Two weeks ago, on December 2, Spanish athlete Iván Fernández Anaya was competing in a cross-country race in Burlada, Navarre. He was running second, some distance behind race leader Abel Mutai – bronze medalist in the 3,000-meter steeplechase at the London Olympics. As they entered the finishing straight, he saw the Kenyan runner – the certain winner of the race – mistakenly pull up about 10 meters before the finish, thinking he had already crossed the line.
Fernández Anaya quickly caught up with him, but instead of exploiting Mutai’s mistake to speed past and claim an unlikely victory, he stayed behind and, using gestures, guided the Kenyan to the line and let him cross first.
“I didn’t deserve to win it,” says 24-year-old Fernández Anaya. “I did what I had to do. He was the rightful winner. He created a gap that I couldn’t have closed if he hadn’t made a mistake. As soon as I saw he was stopping, I knew I wasn’t going to pass him.”
Presented with victory, Anaya instead chose integrity. While he would have technically won had he passed Mutai, deep inside he knew it would have been forever tainted. Anaya chose to come in second, in order to preserve his dignity.

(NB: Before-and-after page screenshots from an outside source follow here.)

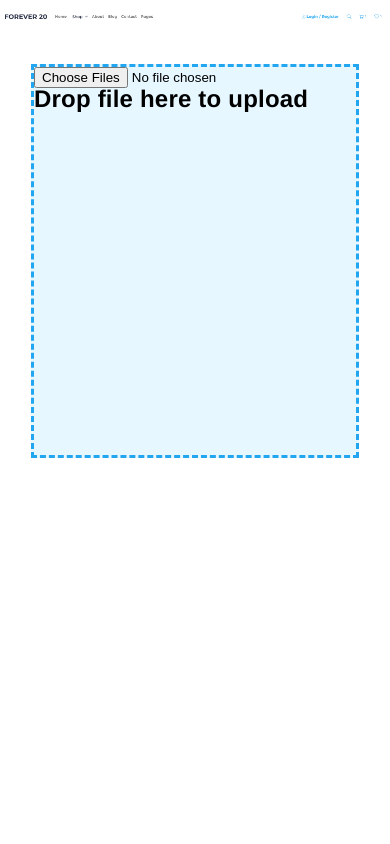
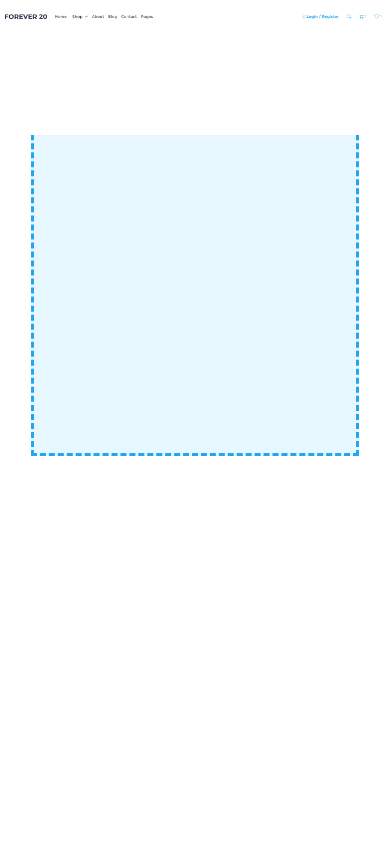
Before and after one commit to lethinhuy20/CS406.O11, a Django app: page / in a window 390 px wide. Run offline with Django 5.2, Linux system fonts and the light colour scheme; some libraries are stand-ins or nearby versions.

Commit message:
fix mobile responsive, add error notif and clean the code

```diff
--- a/webthoitrang/app/static/css/globals.css
+++ b/webthoitrang/app/static/css/globals.css
@@ -6,7 +6,9 @@
 html,
 body {
   margin: 0px;
-  height: 100%;
+  width: 100%;
+  height: auto;
+  font-family: var(--text-font-family);
 }
 /* a blue color as a generic focus style */
 button:focus-visible {
--- a/webthoitrang/app/static/css/style.css
+++ b/webthoitrang/app/static/css/style.css
@@ -2,18 +2,33 @@
   display: flex;
   flex-direction: column;
   width: 100%;
-  height: 100vh;
+  /* height: 100vh; */
   align-items: flex-start;
-  position: absolute;
 }
 
-.desktop .navbar {
-  position: relative;
-  align-self: stretch;
-  flex: 0 0 auto;
+#navbar img {
+  position: fixed;
+  top: 0;
+  left: 0;
+  width: 100%;
 }
 
-.desktop .frame {
+#navbar {
+  position: fixed;
+  display: block;
+  width: 100%;
+  height: 16%;
+  background-color: white;
+  z-index: 1;
+}
+
+
+.desktop #content {
+  width: 100%;
+  margin-top: 8%;
+}
+
+.desktop .container {
   display: flex;
   align-items: flex-start;
   flex: 1 1 100%;
@@ -22,7 +37,8 @@
   align-self: stretch;
 }
 
-.desktop .div {
+
+.desktop .dropzone-component {
   display: flex;
   flex-direction: column;
   align-items: flex-start;
@@ -236,11 +248,11 @@
   align-self: stretch;
   flex: initial;
   height: fit-content;
-  font-family: "Montserrat", Helvetica;
+  font-family: var(--text-font-family);
   font-weight: 700;
   color: #000000;
   font-size: 24px;
-  letter-spacing: 0.2px;
+  letter-spacing: var(--text-letter-spacing);
   line-height: 22px;
   white-space: nowrap;
 }
@@ -271,3 +277,19 @@
   object-fit: contain;
   margin: auto;
 }
+
+
+@media only screen and (max-width: 600px) {
+  .desktop .container {
+    flex-direction: column;
+  }
+
+  .desktop .retrieve-result {
+    margin: auto;
+    padding: 20px;
+  }
+
+  .desktop .text-wrapper-2 {
+    text-align: center;
+  }
+}
--- a/webthoitrang/app/static/css/styleguide.css
+++ b/webthoitrang/app/static/css/styleguide.css
@@ -1,10 +1,10 @@
 :root {
-  --light-blue: rgba(230, 247, 255, 1);
-  --blue: rgba(35, 166, 240, 1);
+  --light-blue: #e6f7ff;
+  --blue: #23a6f0;
   --text-font-family: "Montserrat-Regular", Helvetica;
   --text-font-weight: 400;
   --text-font-size: 14px;
-  --text-letter-spacing: 0px;
+  --text-letter-spacing: 0.2px;
   --text-line-height: normal;
   --text-font-style: normal;
 }
--- a/webthoitrang/app/templates/app/base.html
+++ b/webthoitrang/app/templates/app/base.html
@@ -35,8 +35,12 @@
   </head>
   <body>
     <div class="desktop">
-      <img class="navbar" src="{% static 'img/navbar.png' %}" />
-      <div class="frame">
+      <div id="navbar">
+        <a href="/">
+          <img src="{% static 'img/navbar.png' %}" alt="navbar image version"/>
+        </a>
+      </div>
+      <div id="content">
         {% block main_content %}{% endblock main_content %}
       </div>
     </div>
--- a/webthoitrang/app/templates/app/home.html
+++ b/webthoitrang/app/templates/app/home.html
@@ -1,7 +1,16 @@
 {% extends "app/base.html" %}
 {% load static %}
 {%block main_content %}
-<div class="div">
+
+{% if err %}
+<div class="error-notif">
+  <p class="error-notif-text">
+    We encounter an error: {{ err }}. Please try again
+  </p>
+</div>
+{% endif %}
+<div class="container">
+  <div class="dropzone-component">
     <div class="group">
       <form
         action="{% url 'upload' %}"
@@ -32,7 +41,7 @@
     </div>
   </div>
   {% if query_image %}
-<div class="frame-3">
+  <div class="retrieve-result">
     <div class="frame-4">
       <div class="text-wrapper-2">Search results</div>
       <img class="line" src="{% static 'img/line-1.svg' %}" alt="line" />
@@ -54,6 +63,7 @@
     </div>
   </div>
   {% endif %}
+</div>
 <script>
   Dropzone.options.uploadImage = {
     maxFiles: 1,
@@ -71,5 +81,14 @@
       });
     },
   };
+
+  // handle errors and reload the page
+  function handleErrorAndReload() {
+    if (document.querySelector('.error-notif')) {
+      setTimeout(function() {
+        window.location.reload();
+      }, 3000); // Delay reload by 3 seconds
+    }
+  }
 </script>
 {%endblock main_content%}
```
Also changed, not shown: other parts of webthoitrang/app/static/css/style.css (+29 -39 lines), 1 other file. Lines whose indentation alone changed are shown as unchanged.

But of course, people are too busy paying attention to other athletes’ lies to notice.